**Work required:** An exact reproduction of the records is required, with all pictures omitted.

**Data supplied:**
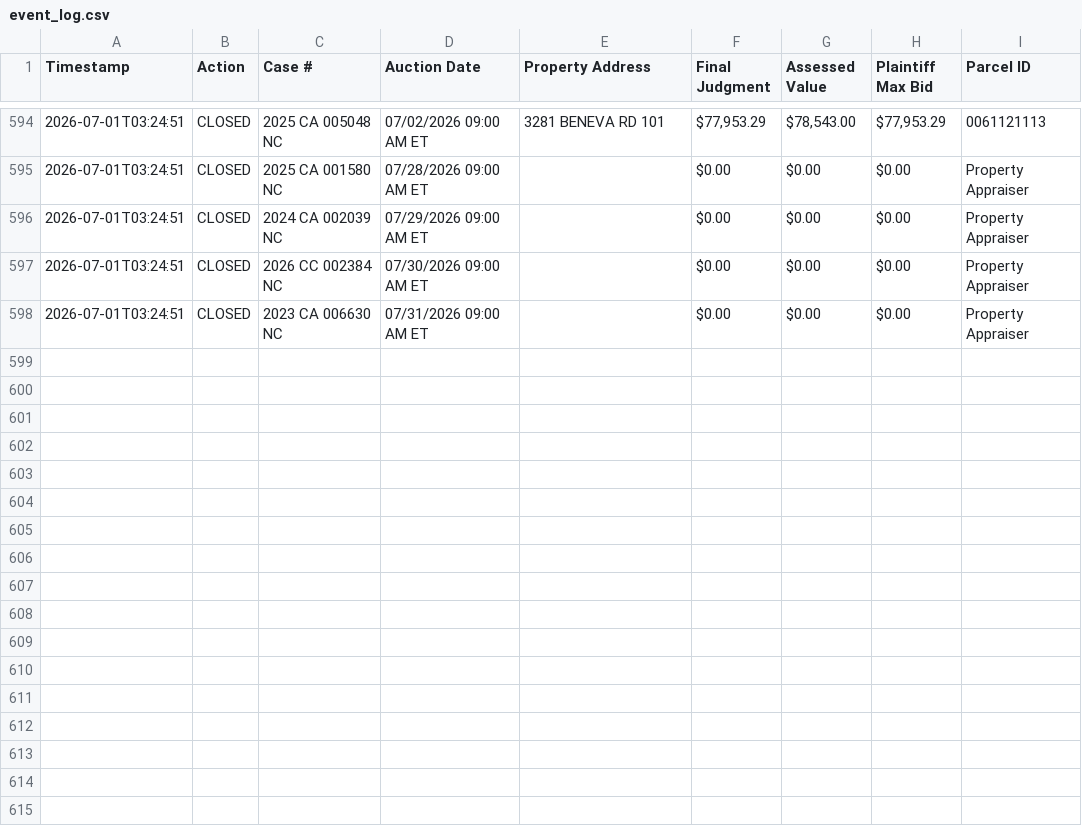
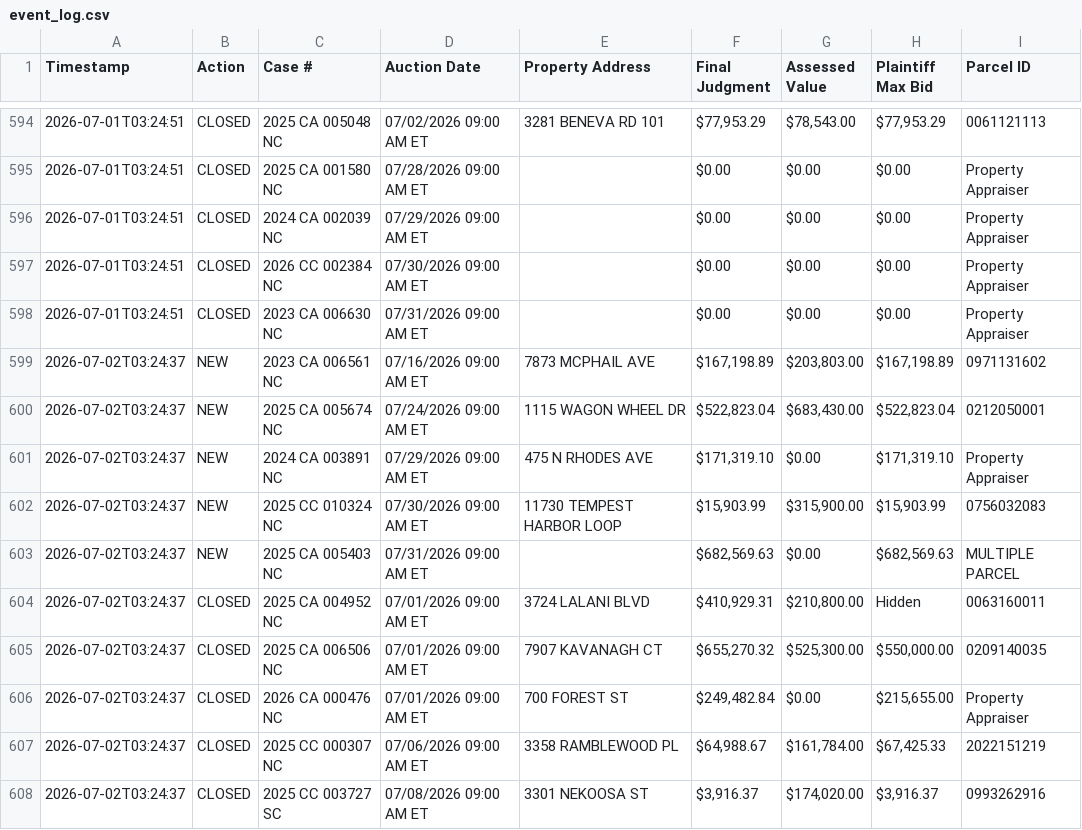
Before and after one commit to figlesias7/realforeclose-sarasota, a CSV file: data/event_log.csv, drawn as a sheet; only a part is shown, gaps mark what is left out.

```diff
--- a/data/event_log.csv
+++ b/data/event_log.csv
@@ -598 +598,11 @@ Timestamp,Action,Case #,Auction Date,Property Address,Final Judgment,Assessed Va
 2026-07-01T03:24:51,CLOSED,2023 CA 006630 NC,07/31/2026 09:00 AM ET,,$0.00,$0.00,$0.00,Property Appraiser
+2026-07-02T03:24:37,NEW,2023 CA 006561 NC,07/16/2026 09:00 AM ET,7873 MCPHAIL AVE,"$167,198.89","$203,803.00","$167,198.89",0971131602
+2026-07-02T03:24:37,NEW,2025 CA 005674 NC,07/24/2026 09:00 AM ET,1115 WAGON WHEEL DR,"$522,823.04","$683,430.00","$522,823.04",0212050001
+2026-07-02T03:24:37,NEW,2024 CA 003891 NC,07/29/2026 09:00 AM ET,475 N RHODES AVE,"$171,319.10",$0.00,"$171,319.10",Property Appraiser
+2026-07-02T03:24:37,NEW,2025 CC 010324 NC,07/30/2026 09:00 AM ET,11730 TEMPEST HARBOR LOOP,"$15,903.99","$315,900.00","$15,903.99",0756032083
+2026-07-02T03:24:37,NEW,2025 CA 005403 NC,07/31/2026 09:00 AM ET,,"$682,569.63",$0.00,"$682,569.63",MULTIPLE PARCEL
+2026-07-02T03:24:37,CLOSED,2025 CA 004952 NC,07/01/2026 09:00 AM ET,3724 LALANI BLVD,"$410,929.31","$210,800.00",Hidden,0063160011
+2026-07-02T03:24:37,CLOSED,2025 CA 006506 NC,07/01/2026 09:00 AM ET,7907 KAVANAGH CT,"$655,270.32","$525,300.00","$550,000.00",0209140035
+2026-07-02T03:24:37,CLOSED,2026 CA 000476 NC,07/01/2026 09:00 AM ET,700 FOREST ST,"$249,482.84",$0.00,"$215,655.00",Property Appraiser
+2026-07-02T03:24:37,CLOSED,2025 CC 000307 NC,07/06/2026 09:00 AM ET,3358 RAMBLEWOOD PL,"$64,988.67","$161,784.00","$67,425.33",2022151219
+2026-07-02T03:24:37,CLOSED,2025 CC 003727 SC,07/08/2026 09:00 AM ET,3301 NEKOOSA ST,"$3,916.37","$174,020.00","$3,916.37",0993262916
```
Also changed, not shown: data/all_seen.csv, 3 other files.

**Written solution:**
Before and after one commit to figlesias7/realforeclose-sarasota, a CSV file: data/event_log.csv, drawn as a sheet; only a part is shown, gaps mark what is left out.

```diff
--- a/data/event_log.csv
+++ b/data/event_log.csv
@@ -598 +598,11 @@ Timestamp,Action,Case #,Auction Date,Property Address,Final Judgment,Assessed Va
 2026-07-01T03:24:51,CLOSED,2023 CA 006630 NC,07/31/2026 09:00 AM ET,,$0.00,$0.00,$0.00,Property Appraiser
+2026-07-02T03:24:37,NEW,2023 CA 006561 NC,07/16/2026 09:00 AM ET,7873 MCPHAIL AVE,"$167,198.89","$203,803.00","$167,198.89",0971131602
+2026-07-02T03:24:37,NEW,2025 CA 005674 NC,07/24/2026 09:00 AM ET,1115 WAGON WHEEL DR,"$522,823.04","$683,430.00","$522,823.04",0212050001
+2026-07-02T03:24:37,NEW,2024 CA 003891 NC,07/29/2026 09:00 AM ET,475 N RHODES AVE,"$171,319.10",$0.00,"$171,319.10",Property Appraiser
+2026-07-02T03:24:37,NEW,2025 CC 010324 NC,07/30/2026 09:00 AM ET,11730 TEMPEST HARBOR LOOP,"$15,903.99","$315,900.00","$15,903.99",0756032083
+2026-07-02T03:24:37,NEW,2025 CA 005403 NC,07/31/2026 09:00 AM ET,,"$682,569.63",$0.00,"$682,569.63",MULTIPLE PARCEL
+2026-07-02T03:24:37,CLOSED,2025 CA 004952 NC,07/01/2026 09:00 AM ET,3724 LALANI BLVD,"$410,929.31","$210,800.00",Hidden,0063160011
+2026-07-02T03:24:37,CLOSED,2025 CA 006506 NC,07/01/2026 09:00 AM ET,7907 KAVANAGH CT,"$655,270.32","$525,300.00","$550,000.00",0209140035
+2026-07-02T03:24:37,CLOSED,2026 CA 000476 NC,07/01/2026 09:00 AM ET,700 FOREST ST,"$249,482.84",$0.00,"$215,655.00",Property Appraiser
+2026-07-02T03:24:37,CLOSED,2025 CC 000307 NC,07/06/2026 09:00 AM ET,3358 RAMBLEWOOD PL,"$64,988.67","$161,784.00","$67,425.33",2022151219
+2026-07-02T03:24:37,CLOSED,2025 CC 003727 SC,07/08/2026 09:00 AM ET,3301 NEKOOSA ST,"$3,916.37","$174,020.00","$3,916.37",0993262916
```
Also changed, not shown: data/all_seen.csv, 3 other files.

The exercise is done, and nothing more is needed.